About one-third of U.S. residents ages 15 and older have been married at least twice, according to the U.S. Census Bureau’s American Community Survey. Remarriage among American ages 55 and older is on the rise, while their younger counterparts are becoming less likely to have remarried.
Remarrying later in life can create several complex financial, legal, and emotional matters that should be addressed.
- Be candid about your financial situation. Couples who are marrying for the second (or more) time often have financial baggage. To avoid problems later in the marriage, talk openly and honestly about assets, debts and obligations you may have. If you find you are not on the same page and are avoiding bringing up complicated issues, ask a financial representative to help mediate your discussion and provide a neutral perspective.
Consider the following questions:
- What financial obligations do we have that we will bring to our marriage?
- What are our credit scores?

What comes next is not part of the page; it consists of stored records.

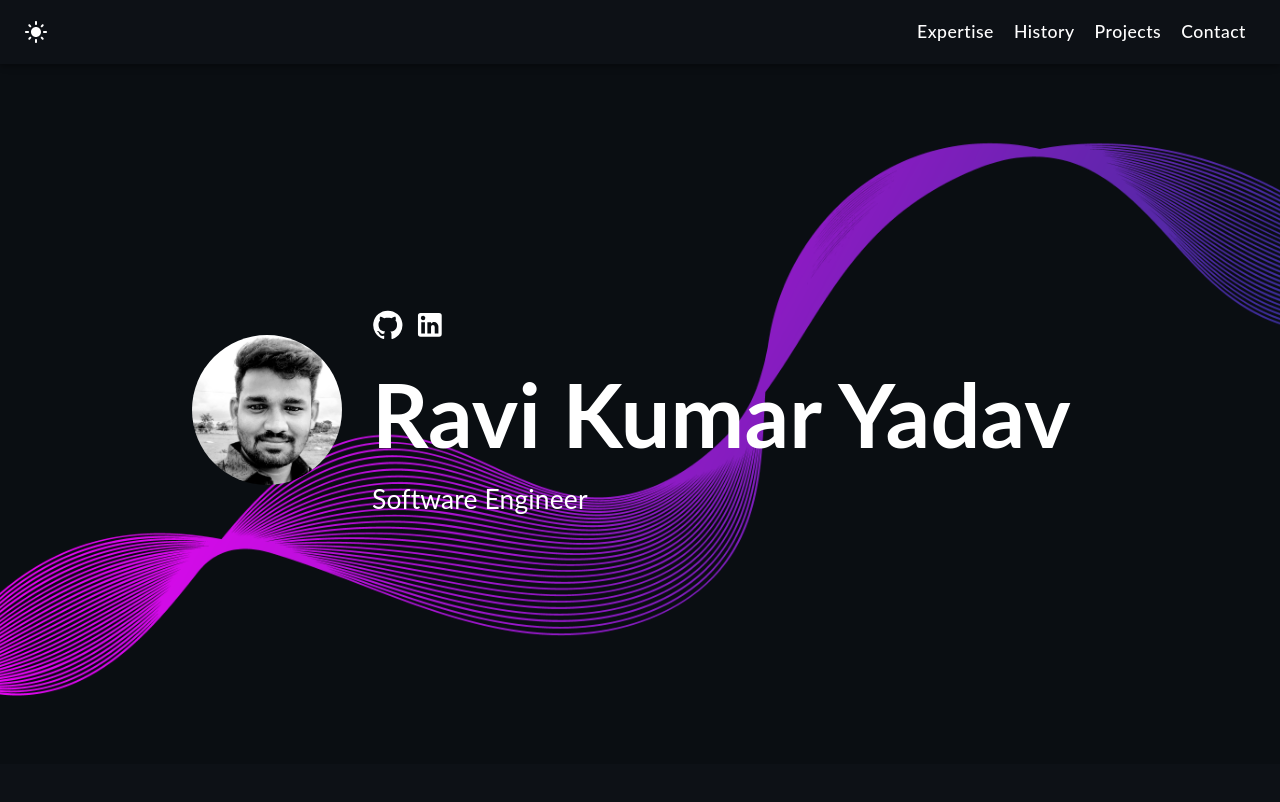
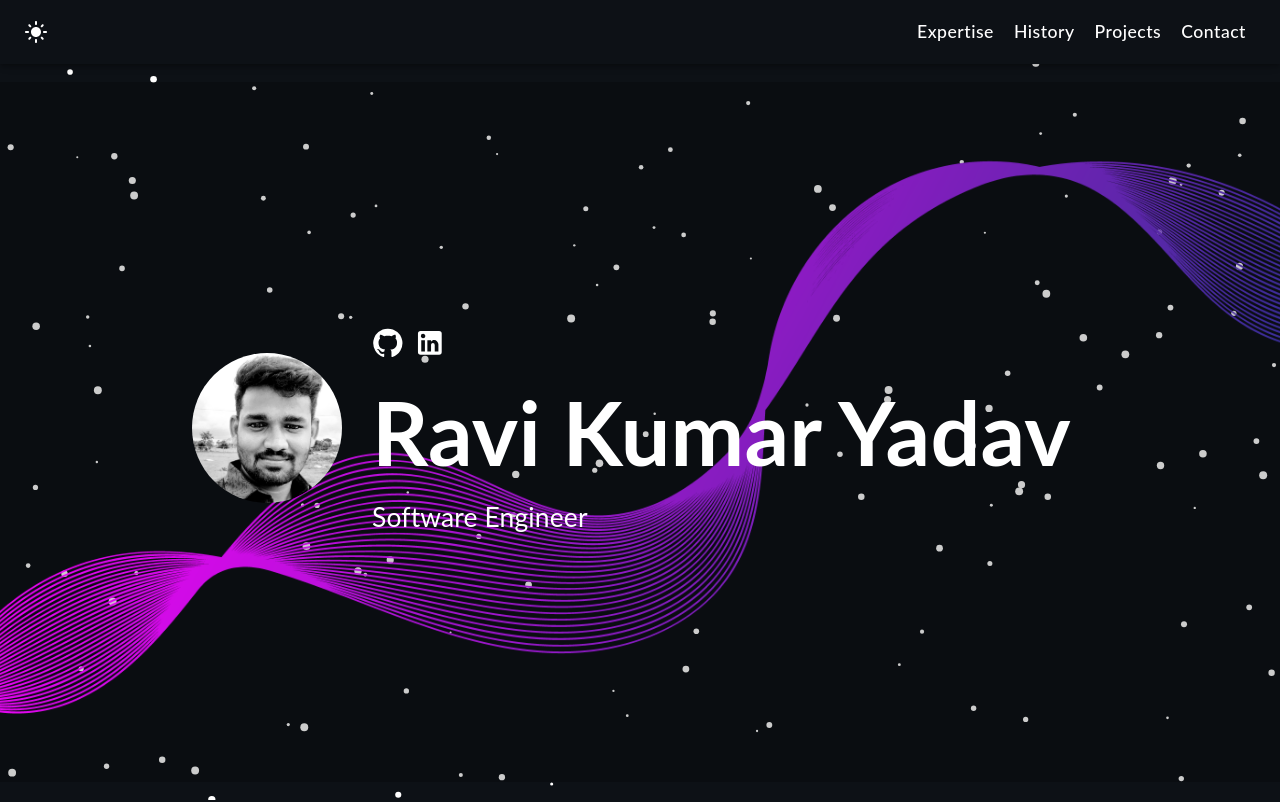
Before and after one commit to raviadem092/react-dev-portfolio-ravikumaradem, a React (Create React App) app: page / in a window 1280 px wide. Shown: the top 802 px of the page. Built offline with nearby package versions, Linux system fonts and the light colour scheme.

Commit message:
Implemented Cursor Interactive Particles with Cursor

```diff
--- a/src/assets/styles/Main.scss
+++ b/src/assets/styles/Main.scss
@@ -1,5 +1,31 @@
+#banner {
+  position: relative;
+  min-height: 100dvh;
+  display: flex;
+  justify-content: center;
+  align-items: center;
+  text-align: center;
+  color: #fff;
+  overflow: hidden;
+}
+
+#banner .container {
+  position: relative;
+  z-index: 1;
+}
+
+#canvas {
+  position: fixed;
+  inset: 0;
+  z-index: 0;
+  pointer-events: none;
+}
+
 .dark-mode .about-section {
     background-color: rgba(0, 0, 0, 0.2);
+    // margin: 0;
+    // background: linear-gradient(#0000, #0010ff33),
+    //     radial-gradient(circle, rgb(255, 15, 184) 0%, rgb(0, 0, 0) 100%);
 }
 
 .about-section {
--- a/src/components/Main.tsx
+++ b/src/components/Main.tsx
@@ -1,32 +1,196 @@
-import React from "react";
-import GitHubIcon from '@mui/icons-material/GitHub';
-import LinkedInIcon from '@mui/icons-material/LinkedIn';
-import '../assets/styles/Main.scss';
-import ravikumaryadavadem from '../assets/images/ravikumaryadavadem.jpg';
+import { useEffect, useRef } from "react";
+import GitHubIcon from "@mui/icons-material/GitHub";
+import LinkedInIcon from "@mui/icons-material/LinkedIn";
+import "../assets/styles/Main.scss";
+import ravikumaryadavadem from "../assets/images/ravikumaryadavadem.jpg";
 
-function Main() {
+type CursorPosition = [number, number];
+
+class Particle {
+  x: number;
+  y: number;
+  size: number;
+  vx: number;
+  vy: number;
+  private ctx: CanvasRenderingContext2D;
+  private width: () => number;
+  private height: () => number;
+
+  constructor(
+    ctx: CanvasRenderingContext2D,
+    width: () => number,
+    height: () => number
+  ) {
+    this.ctx = ctx;
+    this.width = width;
+    this.height = height;
+
+    this.x = Math.random() * this.width();
+    this.y = Math.random() * this.height();
+    this.size = Math.random() * 3 + 1;
+    this.vx = (Math.random() - 0.5) * 0.8;
+    this.vy = (Math.random() - 0.5) * 0.8;
+  }
+
+  draw(): void {
+    this.ctx.beginPath();
+    this.ctx.fillStyle = "#fff";
+    this.ctx.arc(this.x, this.y, this.size, 0, Math.PI * 2);
+    this.ctx.fill();
+  }
+
+  update(): void {
+    this.x += this.vx;
+    this.y += this.vy;
+
+    if (this.x <= 0 || this.x >= this.width()) this.vx *= -1;
+    if (this.y <= 0 || this.y >= this.height()) this.vy *= -1;
+  }
+}
+
+function Main(): JSX.Element {
+  const canvasRef = useRef<HTMLCanvasElement | null>(null);
+  const animationRef = useRef<number | null>(null);
+  const cursorRef = useRef<CursorPosition>([-1500, -1500]);
+  const particlesRef = useRef<Particle[]>([]);
+
+  const CURSOR_RADIUS = 100;
+  const PARTICLE_COUNT = 150;
+
+  useEffect(() => {
+    const canvas = canvasRef.current;
+    if (!canvas) return;
+
+    const ctx = canvas.getContext("2d");
+    if (!ctx) return;
+
+    const DPR: number = window.devicePixelRatio || 1;
+
+    const resizeCanvas = (): void => {
+      const width = window.innerWidth;
+      const height = window.innerHeight;
+
+      canvas.width = width * DPR;
+      canvas.height = height * DPR;
+      canvas.style.width = `${width}px`;
+      canvas.style.height = `${height}px`;
+
+      ctx.setTransform(DPR, 0, 0, DPR, 0, 0);
+    };
+
+    resizeCanvas();
+
+    const getWidth = (): number => canvas.width / DPR;
+    const getHeight = (): number => canvas.height / DPR;
+
+    particlesRef.current = Array.from(
+      { length: PARTICLE_COUNT },
+      () => new Particle(ctx, getWidth, getHeight)
+    );
+
+    const animate = (): void => {
+      ctx.clearRect(0, 0, canvas.width, canvas.height);
+
+      const [cx, cy] = cursorRef.current;
+
+      particlesRef.current.forEach((p) => {
+        const dx = p.x - cx;
+        const dy = p.y - cy;
+        const dist = Math.hypot(dx, dy);
+
+        if (dist < CURSOR_RADIUS) {
+          ctx.beginPath();
+          ctx.strokeStyle = "rgba(255,255,255,0.6)";
+          ctx.moveTo(cx, cy);
+          ctx.lineTo(p.x, p.y);
+          ctx.stroke();
+        }
+
+        p.update();
+        p.draw();
+      });
+
+      animationRef.current = requestAnimationFrame(animate);
+    };
+
+    animate();
+
+    const onMouseMove = (e: MouseEvent): void => {
+      cursorRef.current = [e.clientX, e.clientY];
+    };
+
+    const onMouseLeave = (): void => {
+      cursorRef.current = [-1500, -1500];
+    };
+
+    window.addEventListener("mousemove", onMouseMove);
+    window.addEventListener("mouseleave", onMouseLeave);
+    window.addEventListener("resize", resizeCanvas);
+
+    return (): void => {
+      if (animationRef.current !== null) {
+        cancelAnimationFrame(animationRef.current);
+      }
+      window.removeEventListener("mousemove", onMouseMove);
+      window.removeEventListener("mouseleave", onMouseLeave);
+      window.removeEventListener("resize", resizeCanvas);
+    };
+  }, []);
 
   return (
-    <div className="container">
+    <section id="banner">
+      <canvas
+        ref={canvasRef}
+        id="canvas"
+      />
+
+      <div className="container" style={{ position: "relative", zIndex: 1 }}>
         <div className="about-section">
           <div className="image-wrapper">
             <img src={ravikumaryadavadem} alt="Avatar" />
           </div>
+
           <div className="content">
             <div className="social_icons">
-            <a href="https://github.com/raviadem092" target="_blank" rel="noreferrer"><GitHubIcon/></a>
-            <a href="https://www.linkedin.com/in/ravikumaradem/" target="_blank" rel="noreferrer"><LinkedInIcon/></a>
+              <a
+                href="https://github.com/raviadem092"
+                target="_blank"
+                rel="noreferrer"
+              >
+                <GitHubIcon />
+              </a>
+              <a
+                href="https://www.linkedin.com/in/ravikumaradem/"
+                target="_blank"
+                rel="noreferrer"
+              >
+                <LinkedInIcon />
+              </a>
             </div>
+
             <h1>Ravi Kumar Yadav</h1>
             <p>Software Engineer</p>
 
             <div className="mobile_social_icons">
-            <a href="https://github.com/raviadem092" target="_blank" rel="noreferrer"><GitHubIcon/></a>
-            <a href="https://www.linkedin.com/in/ravikumaradem/" target="_blank" rel="noreferrer"><LinkedInIcon/></a>
+              <a
+                href="https://github.com/raviadem092"
+                target="_blank"
+                rel="noreferrer"
+              >
+                <GitHubIcon />
+              </a>
+              <a
+                href="https://www.linkedin.com/in/ravikumaradem/"
+                target="_blank"
+                rel="noreferrer"
+              >
+                <LinkedInIcon />
+              </a>
             </div>
           </div>
         </div>
       </div>
+    </section>
   );
 }
 
--- a/src/components/Project.tsx
+++ b/src/components/Project.tsx
@@ -1,7 +1,5 @@
 import React from "react";
 import RecordentThumbnail from '../assets/images/recordent.png';
-import MFIRecordentThumbnail from '../assets/images/mfirecordent.png';
-import CricketScorecardThumbnail from '../assets/images/cricketScroreCard.jpg';
 import FlipYourCoin from '../assets/images/FlipYourCoin.png';
 import ecart from '../assets/images/ecart.png';
 import makeANote from '../assets/images/makeANote.png';
```
Lines whose indentation alone changed are shown as unchanged.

- What are our financial obligations (alimony, child support) to our former spouse(s)?
- Will we pool our finances completely, partially or not at all?
- Where will we live – your place, my place or a new place we buy together?
- How will our marriage affect college financial aid for our children from previous marriages/relationships?
- Update life insurance, medical directives and beneficiary designations. Otherwise, if you or your spouse dies and beneficiaries were never updated, a significant part of your estate could go directly to a previous spouse, with no legal recourse. If you and your spouse have living wills, health care powers of attorney or medical directives, review them with your attorney to ensure these documents reflect your current wishes.
- Think about how remarriage affects your retirement planning. Remarriage can affect a variety of benefits your partner may be receiving, such as a deceased spouse’s social security benefits or pension payments. Some divorce settlements stipulate that retirement benefits be split with an ex-spouse. If you die first, then your current spouse might have to split survivor benefits with your ex-spouse.
- Consider drafting a prenuptial (or postnuptial) agreement. They make even more sense if you have assets you want to preserve for children from a previous marriage, you own a business you want to keep in the family, or have endured a costly divorce and don’t want to risk that again. Consider including your adult children in the conversation; this helps with their buy-in. Prenuptial agreements should be done by an experienced attorney.
- Discuss estate planning with your investment representative and attorney. Subsequent marriages can affect estate plans and are a common concern among older couples. They are more likely than younger newlyweds to bring property and other valuables into the relationship and they may want them to go to children from a prior marriage. Talk about your long-term goals, including how you may want to support each other and what you hope to provide your children (biological and step), or to other family members.
Starting over with a new partner is wonderful, even when the new marriage introduces complex financial considerations. Communication, as always, is the key to long-term success. FBN
Keith Schaafsma, MBA, CFP